Aim of the exercise » The answer must consist of each line below that holds the word "docs", copied as it stands.

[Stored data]
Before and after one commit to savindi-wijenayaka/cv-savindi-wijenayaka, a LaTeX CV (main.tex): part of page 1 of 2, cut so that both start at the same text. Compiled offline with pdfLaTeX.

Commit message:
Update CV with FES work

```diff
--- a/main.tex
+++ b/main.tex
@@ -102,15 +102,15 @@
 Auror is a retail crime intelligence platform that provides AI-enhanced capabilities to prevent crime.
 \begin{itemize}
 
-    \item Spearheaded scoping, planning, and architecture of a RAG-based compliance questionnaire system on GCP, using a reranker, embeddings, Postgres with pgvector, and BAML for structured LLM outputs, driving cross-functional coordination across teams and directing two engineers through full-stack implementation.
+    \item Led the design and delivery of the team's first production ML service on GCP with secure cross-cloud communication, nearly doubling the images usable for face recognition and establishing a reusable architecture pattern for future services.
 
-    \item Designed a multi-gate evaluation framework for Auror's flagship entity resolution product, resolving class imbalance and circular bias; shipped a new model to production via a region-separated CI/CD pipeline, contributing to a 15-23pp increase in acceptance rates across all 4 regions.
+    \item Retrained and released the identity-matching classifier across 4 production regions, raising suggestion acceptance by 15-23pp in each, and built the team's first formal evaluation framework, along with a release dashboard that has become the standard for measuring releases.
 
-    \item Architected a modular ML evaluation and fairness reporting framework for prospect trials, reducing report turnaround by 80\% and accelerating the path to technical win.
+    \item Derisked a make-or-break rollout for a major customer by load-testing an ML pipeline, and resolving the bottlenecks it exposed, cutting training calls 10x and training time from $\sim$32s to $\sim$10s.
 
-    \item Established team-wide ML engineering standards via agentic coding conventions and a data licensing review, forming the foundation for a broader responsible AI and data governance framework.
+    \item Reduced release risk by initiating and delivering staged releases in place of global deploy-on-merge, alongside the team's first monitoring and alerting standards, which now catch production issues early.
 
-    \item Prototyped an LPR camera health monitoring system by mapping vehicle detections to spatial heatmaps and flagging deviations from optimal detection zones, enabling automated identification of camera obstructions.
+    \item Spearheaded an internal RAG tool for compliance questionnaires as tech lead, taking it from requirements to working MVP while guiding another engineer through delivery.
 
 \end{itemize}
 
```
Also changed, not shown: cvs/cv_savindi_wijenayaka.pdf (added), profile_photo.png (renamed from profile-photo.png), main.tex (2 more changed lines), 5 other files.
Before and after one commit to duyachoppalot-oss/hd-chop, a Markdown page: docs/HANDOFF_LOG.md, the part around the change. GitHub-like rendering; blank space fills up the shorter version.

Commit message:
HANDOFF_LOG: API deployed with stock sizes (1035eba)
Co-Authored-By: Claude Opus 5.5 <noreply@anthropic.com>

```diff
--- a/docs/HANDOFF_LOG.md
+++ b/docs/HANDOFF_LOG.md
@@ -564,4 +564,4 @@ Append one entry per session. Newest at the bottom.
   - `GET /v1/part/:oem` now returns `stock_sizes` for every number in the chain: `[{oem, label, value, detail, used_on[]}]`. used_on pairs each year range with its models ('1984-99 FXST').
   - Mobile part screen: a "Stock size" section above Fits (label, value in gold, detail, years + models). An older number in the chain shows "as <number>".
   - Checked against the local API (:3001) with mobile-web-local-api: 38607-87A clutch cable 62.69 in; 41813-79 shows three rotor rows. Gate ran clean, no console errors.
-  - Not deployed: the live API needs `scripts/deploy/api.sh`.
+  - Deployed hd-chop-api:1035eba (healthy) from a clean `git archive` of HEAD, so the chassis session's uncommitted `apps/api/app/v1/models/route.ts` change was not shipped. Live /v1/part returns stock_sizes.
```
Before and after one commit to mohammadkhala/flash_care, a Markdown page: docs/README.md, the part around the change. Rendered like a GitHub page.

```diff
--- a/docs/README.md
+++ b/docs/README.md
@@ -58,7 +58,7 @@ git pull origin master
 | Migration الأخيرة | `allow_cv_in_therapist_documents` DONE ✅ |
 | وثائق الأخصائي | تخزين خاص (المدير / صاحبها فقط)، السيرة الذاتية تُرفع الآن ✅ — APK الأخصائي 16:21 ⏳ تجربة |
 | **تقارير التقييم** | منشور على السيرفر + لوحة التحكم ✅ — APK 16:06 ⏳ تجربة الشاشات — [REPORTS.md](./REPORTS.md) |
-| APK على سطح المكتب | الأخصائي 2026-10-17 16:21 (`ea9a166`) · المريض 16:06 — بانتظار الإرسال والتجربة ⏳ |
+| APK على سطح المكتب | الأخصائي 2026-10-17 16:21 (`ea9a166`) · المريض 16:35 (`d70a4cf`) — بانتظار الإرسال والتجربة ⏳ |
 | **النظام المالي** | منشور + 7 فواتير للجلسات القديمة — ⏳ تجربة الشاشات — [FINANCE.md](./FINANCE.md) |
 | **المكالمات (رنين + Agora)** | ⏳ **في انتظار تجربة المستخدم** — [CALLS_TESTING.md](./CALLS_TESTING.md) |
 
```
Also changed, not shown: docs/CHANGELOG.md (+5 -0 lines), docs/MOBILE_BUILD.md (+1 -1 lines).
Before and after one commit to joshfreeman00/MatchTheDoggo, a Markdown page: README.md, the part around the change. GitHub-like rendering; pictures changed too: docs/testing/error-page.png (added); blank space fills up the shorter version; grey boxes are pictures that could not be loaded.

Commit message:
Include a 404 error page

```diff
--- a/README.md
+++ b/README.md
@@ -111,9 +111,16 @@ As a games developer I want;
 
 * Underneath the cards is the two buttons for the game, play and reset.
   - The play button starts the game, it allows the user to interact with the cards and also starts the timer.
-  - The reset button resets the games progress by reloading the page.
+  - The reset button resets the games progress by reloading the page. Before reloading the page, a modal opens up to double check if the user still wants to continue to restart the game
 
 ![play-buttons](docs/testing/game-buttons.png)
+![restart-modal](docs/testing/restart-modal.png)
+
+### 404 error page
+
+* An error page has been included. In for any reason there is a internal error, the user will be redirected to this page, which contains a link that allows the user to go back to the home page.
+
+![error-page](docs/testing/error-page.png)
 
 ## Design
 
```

Exercise output »
Before and after one commit to duyachoppalot-oss/hd-chop, a Markdown page: docs/HANDOFF_LOG.md, the part around the change. GitHub-like rendering; blank space fills up the shorter version.
--- a/docs/HANDOFF_LOG.md
+++ b/docs/HANDOFF_LOG.md
Before and after one commit to mohammadkhala/flash_care, a Markdown page: docs/README.md, the part around the change. Rendered like a GitHub page.
--- a/docs/README.md
+++ b/docs/README.md
Also changed, not shown: docs/CHANGELOG.md (+5 -0 lines), docs/MOBILE_BUILD.md (+1 -1 lines).
Before and after one commit to joshfreeman00/MatchTheDoggo, a Markdown page: README.md, the part around the change. GitHub-like rendering; pictures changed too: docs/testing/error-page.png (added); blank space fills up the shorter version; grey boxes are pictures that could not be loaded.
 ![play-buttons](docs/testing/game-buttons.png)
+![restart-modal](docs/testing/restart-modal.png)
+![error-page](docs/testing/error-page.png)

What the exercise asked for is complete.